The use of even small amounts of cannabis can cause changes in the brains of adolescents, according to recent studies using MRI. The findings indicate that researchers should pay close attention to increasing cannabis use, especially in vulnerable populations, according to a presentation last week at the Society for Magnetic Resonance Radiographers & Technologists (SMRT) meeting.
Studies have shown that adolescents who use marijuana just once or twice experience brain changes that show up on MRI compared with individuals who do not use cannabis. This indicates that cannabis may not be completely harmless, especially for some individuals.
"The predominant pattern of use is occasional and nonproblematic," said Scott Mackey, PhD, of the department of psychiatry at the University of Vermont in Burlington. "But a considerable portion, about 20% of those who are regular users, will go on to have periods of disordered use at some point in their life."
Permissive attitudes about cannabis use
A more permissive societal outlook about the use of cannabis has led to expanded legalization of the substance across the U.S. and Canada. Data show that close to 35% of U.S. students in grade 10 have reported using cannabis.

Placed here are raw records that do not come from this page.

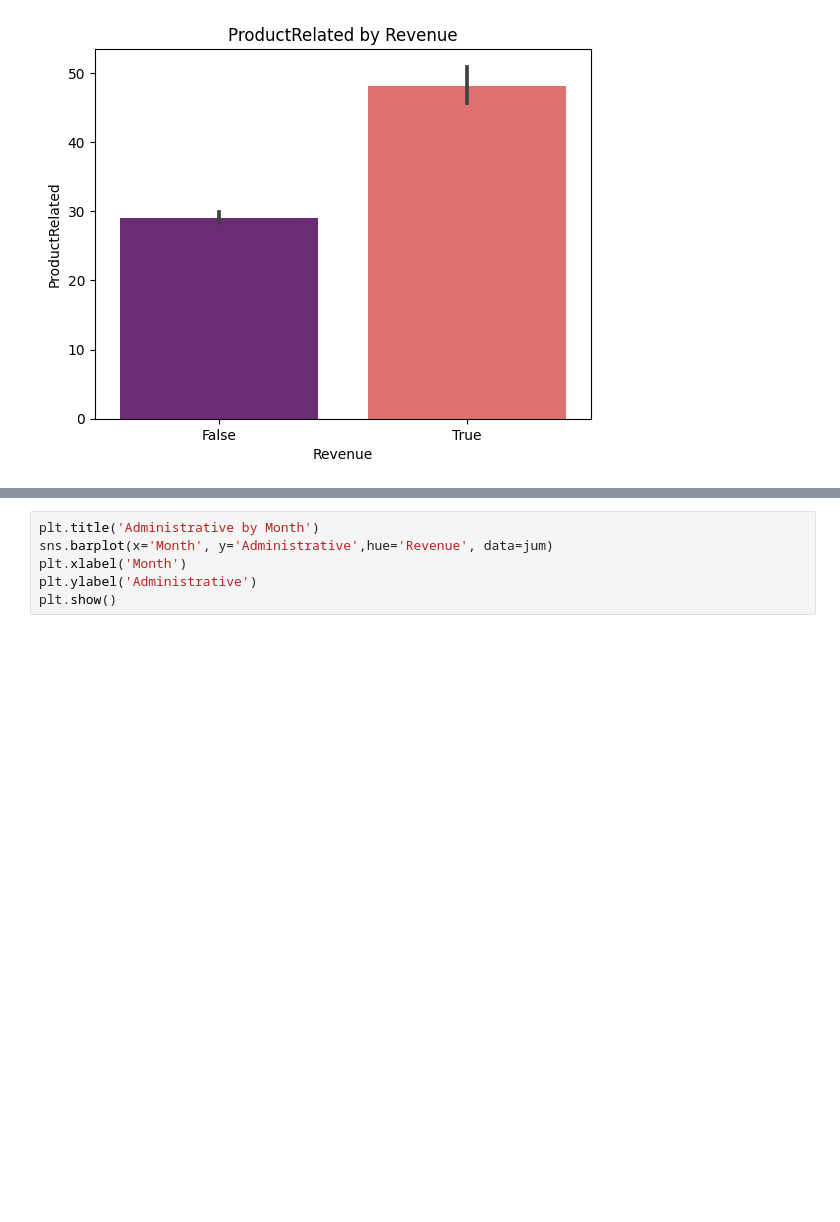
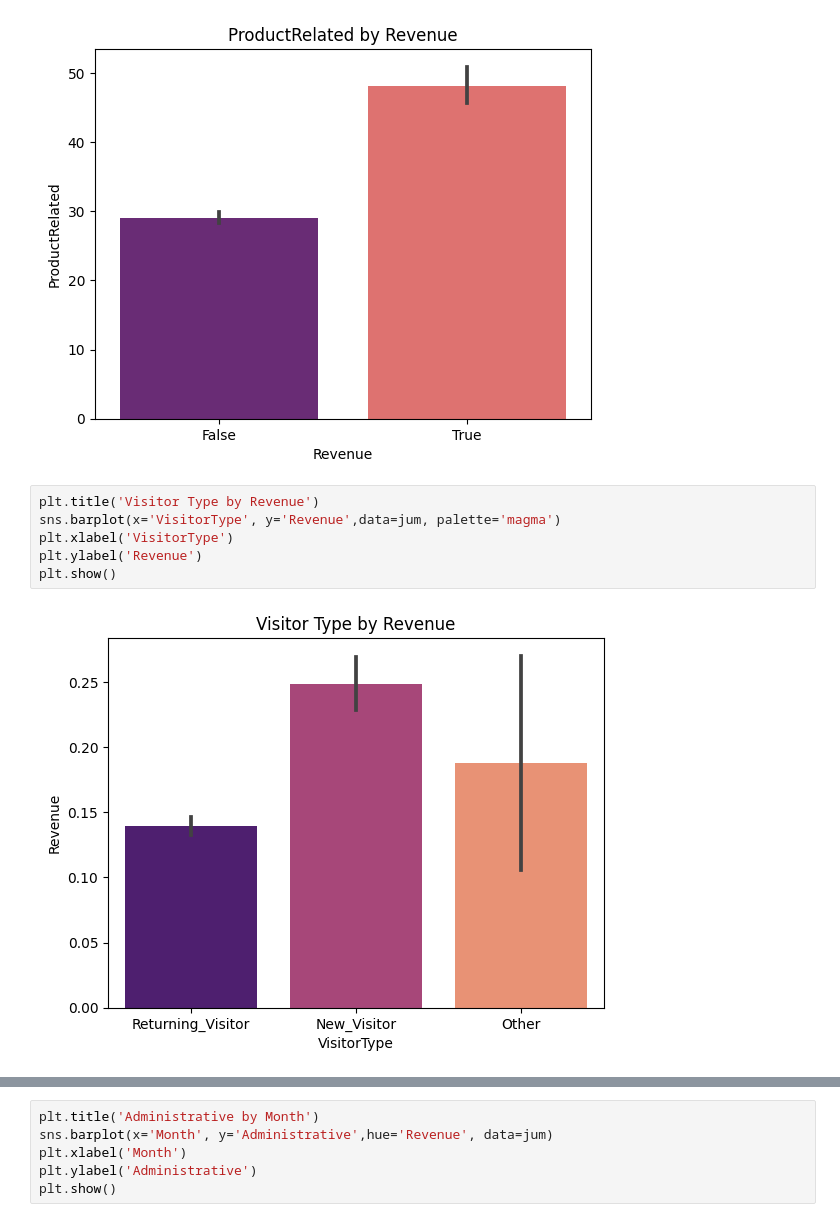
Before and after one commit to ChiomaOfunwa/Jumia-Online-Shoppers-Intention, a Jupyter notebook: Task2.ipynb, the cells around one changed output, grey strips where cells are left out. Cells and saved outputs as stored; diff of their text form; blank space fills up the shorter version.

```diff
--- a/Task2.ipynb
+++ b/Task2.ipynb
@@ -415,3 +417,11 @@ plt.ylabel('ProductRelated')
 plt.show()
 # %% [output]
 [figure]
+# %%
+plt.title('Visitor Type by Revenue')
+sns.barplot(x='VisitorType', y='Revenue',data=jum, palette='magma')
+plt.xlabel('VisitorType')
+plt.ylabel('Revenue')
+plt.show()
+# %% [output]
+[figure, added]
```
Also changed, not shown: parts of 2 cells of this notebook.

But imaging studies of cannabis users have demonstrated that in the adolescent period, the brain, not yet fully developed, may be particularly at risk for the effects of delta-9-tetrahydrocannabinol (THC) on its structure, Mackey warned.
He cited three specific populations that are potentially at greater risk of being adversely affected by cannabis use: those with a predisposition for substance use disorder, adolescents, and patients with schizophrenia or other psychotic disorders.
A study published March 6 in the Journal of Neuroscience by Orr and colleagues used MRI with a voxel-based morphometry technique to analyze the brains of 46 adolescents with very low levels of exposure to cannabis and compared them with individuals with no exposure to THC. MRI found that gray-matter volume was altered in relation to early exposure to cannabis in several parts of the brain that have greater expression of CB1 receptors.
"There was an impact on the striatum and the insula in 14-year-olds who only had one or two exposures to marijuana," said Mackey, one of the study's authors. "Since this effect was not seen in a separate group of adolescents who had one or two exposures by the age of 16, it looks as if exposure, even very little exposure, to cannabis before the age of 14 may have significant toxic effects."
Little research has been conducted in adolescents with respect to cannabis use, specifically in adolescents who have used cannabis sparsely.
Mackey described recent results from the Enhancing Neuro Imaging Genetics Through Meta-Analysis (ENIGMA) Addiction consortium on adults diagnosed with substance dependence. In the largest neuroimaging study of addiction to date, combining data from more than 30 labs around the world, the consortium found a common set of five brain regions with lower volume in dependent substance users compared with nondependent controls, regardless of the substance used.
"It is a remarkable finding that dependence on cannabis appears to involve brain differences in the same regions that are seen in dependence on nicotine, alcohol, cocaine, and methamphetamine," Mackey said.
The size of these effects, however, is very small, so they would not be observable in individual brain scans.
"You cannot tell which individuals are regular cannabis users just by looking at their structural brain scans," he explained. "These are group-level differences."
Cannabis and psychosis
Adolescent cannabis use is a well-known risk factor for psychosis; cannabis use in adults with a history of psychosis is a risk factor for relapse of psychosis; and exposure to cannabis can produce mild psychotic symptoms, such as paranoia, in healthy volunteers, according to Mackey. It's not known, though, whether cannabis use is the cause of these outcomes or if these are the result of another underlying factor such as early adversity, stress, or a genetic predisposition toward dopamine dysregulation, he added.
Individuals with schizophrenia are at particularly high risk of developing substance use disorder, and the drug they are most likely to become addicted to is cannabis, Mackey noted. It's problematic when a patient with schizophrenia develops cannabis use disorder because it can interfere with the management of schizophrenia.
One possible explanation for why cannabis use is so prevalent among patients with schizophrenia is that their drug therapies, usually atypical antipsychotic agents, disrupt dopaminergic transmission, which may, in part, be restored by cannabis use -- making cannabis use a form of self-medication in patients with schizophrenia.
"They may be using marijuana to counterbalance the antipsychotic medications that they are on," Mackey said, explaining that the medications treat the positive symptoms associated with schizophrenia, such as delusions and hallucinations.
A possible recommendation could be to make cannabis with a reduced amount of THC available for populations that are at greater risk for cannabis-related psychosis, including individuals with schizophrenia, he said.
Further study is necessary to better understand the impact of cannabis use on populations that are at elevated risk for adverse effects from continued usage, Mackey said.
"It is precisely now, when the movement to legalize cannabis is sweeping across the continent, that we need more research to inform our decision-making about the regulation of cannabis," he said.